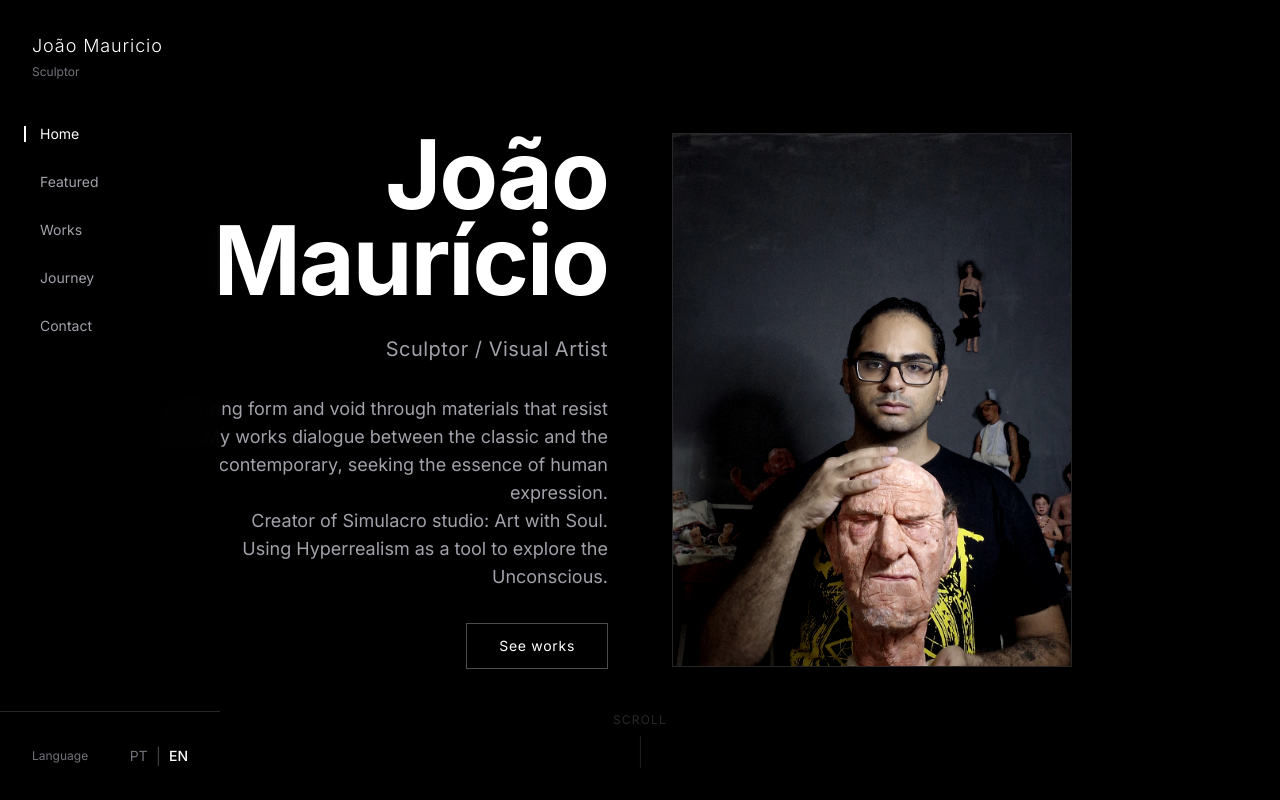
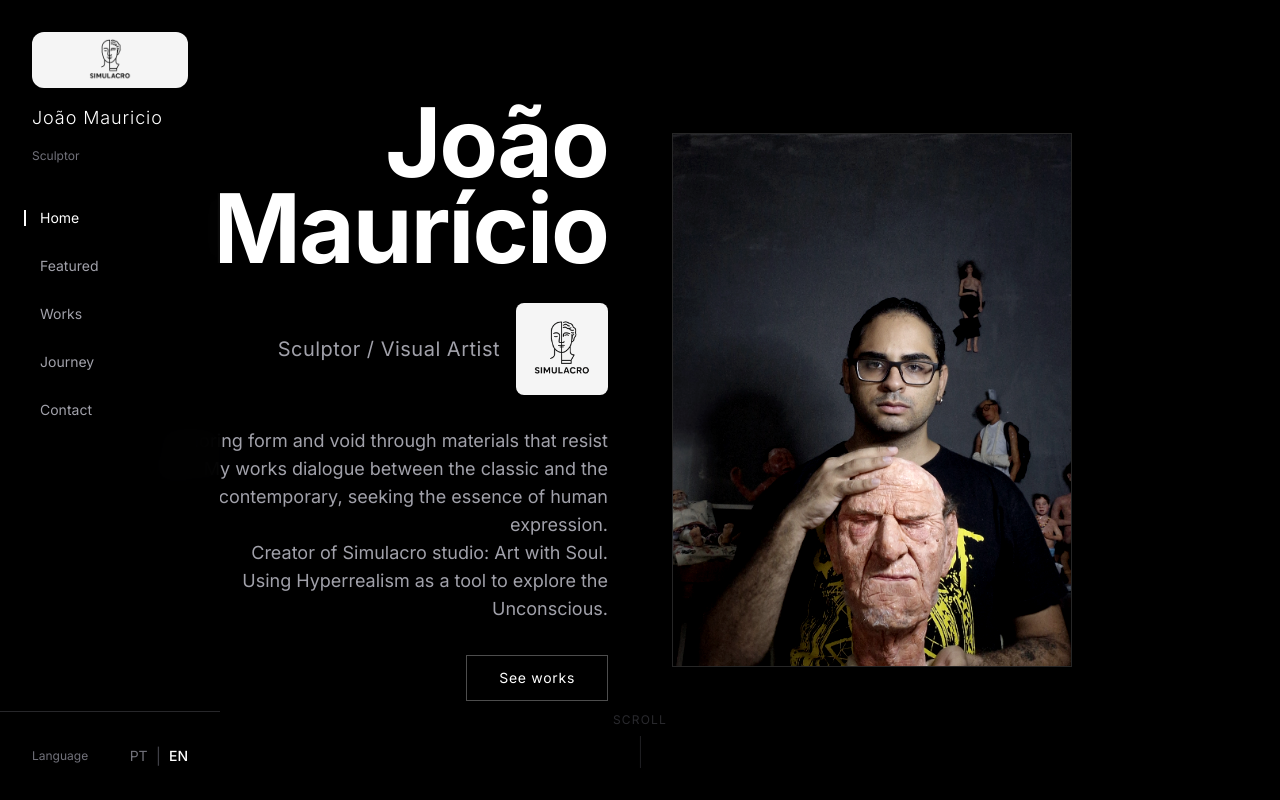
Before and after one commit to jaoneto-rg/jm-landingpage, a Next.js app: page /en#hero in a window 1280 px wide. Built offline with nearby package versions, Linux system fonts and the light colour scheme.

Commit message:
feat: implement landing page components, localization support, and exhibition showcase gallery

```diff
--- a/app/layout.tsx
+++ b/app/layout.tsx
@@ -7,6 +7,9 @@ const inter = Inter({ subsets: ['latin'] })
 export const metadata: Metadata = {
   title: 'João Mauricio | Escultor & Artista Plástico',
   description: 'Portfólio de João Mauricio, escultor e artista plástico. Obras em bronze, mármore e materiais contemporâneos.',
+  icons: {
+    icon: '/images/artist/logo.png',
+  },
 }
 
 export default function RootLayout({
--- a/components/Section1Hero.tsx
+++ b/components/Section1Hero.tsx
@@ -104,15 +104,26 @@ export default function Section1Hero({ messages }: Section1HeroProps) {
               {name}
             </motion.h1>
 
-            {/* Profissão */}
-            <motion.p
+            {/* Profissão e Logo */}
+            <motion.div
               initial={{ opacity: 0, y: 20 }}
               animate={{ opacity: isVisible ? 1 : 0, y: isVisible ? 0 : 20 }}
               transition={{ duration: 0.6, delay: 0.2 }}
-              className={heroStyles.profession}
+              className={heroStyles.professionWrapper}
             >
-              {profession}
-            </motion.p>
+              <p className={heroStyles.profession}>
+                {profession}
+              </p>
+              <div className={heroStyles.heroLogoContainer}>
+                <Image
+                  src="/images/artist/logo.png"
+                  alt="Logo"
+                  width={92}
+                  height={92}
+                  className="object-contain p-2"
+                />
+              </div>
+            </motion.div>
 
             {/* Bio */}
             <motion.p
@@ -154,7 +165,7 @@ export default function Section1Hero({ messages }: Section1HeroProps) {
                 className={heroStyles.photoPlaceholder}
                 style={heroStyles.photoPlaceholderInline}
               >
-  <Image
+                <Image
                   src="/images/artist/perfil.jpeg"
                   alt="Foto de João Maurício"
                   fill
--- a/components/Section2Model3D.tsx
+++ b/components/Section2Model3D.tsx
@@ -22,6 +22,7 @@ interface Section2Model3DProps {
         year: string
         dimensions: string
         edition: string
+        price: string
       }
       artwork: {
         title: string
@@ -30,6 +31,7 @@ interface Section2Model3DProps {
         year: string
         dimensions: string
         edition: string
+        price: string
         image: string
         model3d?: string
       }
@@ -183,6 +185,10 @@ export default function Section2Model3D({ messages }: Section2Model3DProps) {
               <span className={section2Styles.specLabel}>{labels.edition}</span>
               <span className={section2Styles.specValue}>{artwork.edition}</span>
             </div>
+            <div className={section2Styles.specRow}>
+              <span className={section2Styles.specLabel}>{labels.price}</span>
+              <span className={section2Styles.specValue}>{artwork.price}</span>
+            </div>
           </div>
         </motion.div>
       </div>
--- a/components/Sidebar.tsx
+++ b/components/Sidebar.tsx
@@ -2,6 +2,7 @@
 
 import { useState, useEffect, useCallback } from 'react'
 import { motion, AnimatePresence } from 'framer-motion'
+import Image from 'next/image'
 import { sidebarStyles, getNavButtonClass, getNavIndicatorClass, getLangButtonClass } from '../styles/SidebarStyles'
 
 interface SidebarProps {
@@ -186,6 +187,20 @@ export default function Sidebar({ locale, onLocaleChange, messages }: SidebarPro
       >
         {/* Logo / Nome */}
         <div className={sidebarStyles.headerContainer}>
+          <motion.div
+            initial={{ opacity: 0, scale: 0.8 }}
+            animate={{ opacity: isVisible ? 1 : 0, scale: isVisible ? 1 : 0.8 }}
+            transition={{ delay: 0.05, duration: 0.4 }}
+            className={sidebarStyles.logoContainer}
+          >
+            <Image
+              src="/images/artist/logo.png"
+              alt="Logo João Maurício"
+              width={56}
+              height={56}
+              className={sidebarStyles.logoImage}
+            />
+          </motion.div>
           <motion.h1
             initial={{ opacity: 0, x: -60 }}
             animate={{
--- a/messages/en.json
+++ b/messages/en.json
@@ -23,7 +23,8 @@
     "labels": {
       "year": "Year",
       "dimensions": "Dimensions",
-      "edition": "Edition"
+      "edition": "Edition",
+      "price": "Price"
     },
     "artwork": {
       "title": "Entropie",
@@ -32,6 +33,7 @@
       "year": "2026",
       "dimensions": "42x28x20",
       "edition": "Unique piece",
+      "price": "R$: 7.500,00",
       "image": "/images/works/21_entropie.jpeg",
       "model3d": ""
     }
@@ -253,7 +255,8 @@
           "Cold Porcelain",
           "Resin"
         ],
-        "dimensions": "42cm x 28cm x 20cm"
+        "dimensions": "42cm x 28cm x 20cm",
+        "price": "R$: 7.500,00"
       },
       {
         "title": "Comfort in Discomfort",
@@ -262,7 +265,18 @@
           "Cold Porcelain",
           "Resin"
         ],
-        "dimensions": "70cm x 56cm x 33cm"
+        "dimensions": "70cm x 56cm x 33cm",
+        "price": "R$: 4.800,00"
+      },
+      {
+        "title": "Death Drive",
+        "image": "/images/works/23_pulsao_morte.jpeg",
+        "tags": [
+          "Cold Porcelain",
+          "Resin"
+        ],
+        "dimensions": "57cm x 24cm x 24cm",
+        "price": "R$: 6.000,00"
       }
     ]
   },
--- a/messages/pt.json
+++ b/messages/pt.json
@@ -23,7 +23,8 @@
     "labels": {
       "year": "Ano",
       "dimensions": "Dimensões",
-      "edition": "Edição"
+      "edition": "Edição",
+      "price": "Valor"
     },
     "artwork": {
       "title": "Entropie",
@@ -32,6 +33,7 @@
       "year": "2026",
       "dimensions": "42x28x20",
       "edition": "Peça única",
+      "price": "R$: 7.500,00",
       "image": "/images/works/21_entropie.jpeg",
       "model3d": ""
     }
@@ -253,7 +255,8 @@
           "Porcelana Fria",
           "Resina"
         ],
-        "dimensions": "42cm x 28cm x 20cm"
+        "dimensions": "42cm x 28cm x 20cm",
+        "price": "R$: 7.500,00"
       },
       {
         "title": "Conforto no Desconforto",
@@ -262,7 +265,18 @@
           "Percelana Fria",
           "Resina"
         ],
-        "dimensions": "70cm x 56cm x 33cm"
+        "dimensions": "70cm x 56cm x 33cm",
+        "price": "R$: 4.800,00"
+      },
+      {
+        "title": "Pulsão de Morte",
+        "image": "/images/works/23_pulsao_morte.jpeg",
+        "tags": [
+          "Porcelana Fria",
+          "Resina"
+        ],
+        "dimensions": "57cm x 24cm x 24cm",
+        "price": "R$: 6.000,00"
       }
     ]
   },
--- a/styles/Section1HeroStyles.ts
+++ b/styles/Section1HeroStyles.ts
@@ -11,7 +11,9 @@ export const heroStyles = {
     letterSpacing: '-0.02em',
     lineHeight: '0.9',
   },
+  professionWrapper: "flex items-center gap-4",
   profession: "text-zinc-400 text-lg sm:text-xl tracking-wide",
+  heroLogoContainer: "w-18 h-18 bg-[#f5f5f5] rounded-lg flex items-center justify-center overflow-hidden shrink-0",
   bio: "text-zinc-400 text-base sm:text-lg max-w-xl leading-relaxed",
   ctaButton: "mt-8 px-8 py-3 border border-white/30 text-white text-sm tracking-wider hover:bg-white hover:text-black transition-all duration-300 focus:outline-none focus:ring-2 focus:ring-white/50",
 
--- a/styles/SidebarStyles.ts
+++ b/styles/SidebarStyles.ts
@@ -20,7 +20,9 @@ export const sidebarStyles = {
   },
 
   // Header / Logo
-  headerContainer: "p-8 pb-4",
+  headerContainer: "p-8 pb-4 space-y-4",
+  logoContainer: "w-18 h-18 bg-[#f5f5f5] rounded-xl flex items-center justify-center overflow-hidden",
+  logoImage: "w-14 h-14 object-contain",
   logoText: "text-lg font-light text-white tracking-wider",
   subtitleText: "text-xs text-zinc-500 mt-1",
 
```
Also changed, not shown: public/images/artist/logo.png (added), 1 other file (tests, documents, lock files or other folders).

━━━━━━━━━━━━━━━━━━━━━━━━━━━━━━

→ **Exercise description**: Only the lines with the string "text" are wanted; pick them out of the records above and copy them.

→ **Result for this task**:
   profession: "text-zinc-400 text-lg sm:text-xl tracking-wide",
   bio: "text-zinc-400 text-base sm:text-lg max-w-xl leading-relaxed",
   ctaButton: "mt-8 px-8 py-3 border border-white/30 text-white text-sm tracking-wider hover:bg-white hover:text-black transition-all duration-300 focus:outline-none focus:ring-2 focus:ring-white/50",
   logoText: "text-lg font-light text-white tracking-wider",
   subtitleText: "text-xs text-zinc-500 mt-1",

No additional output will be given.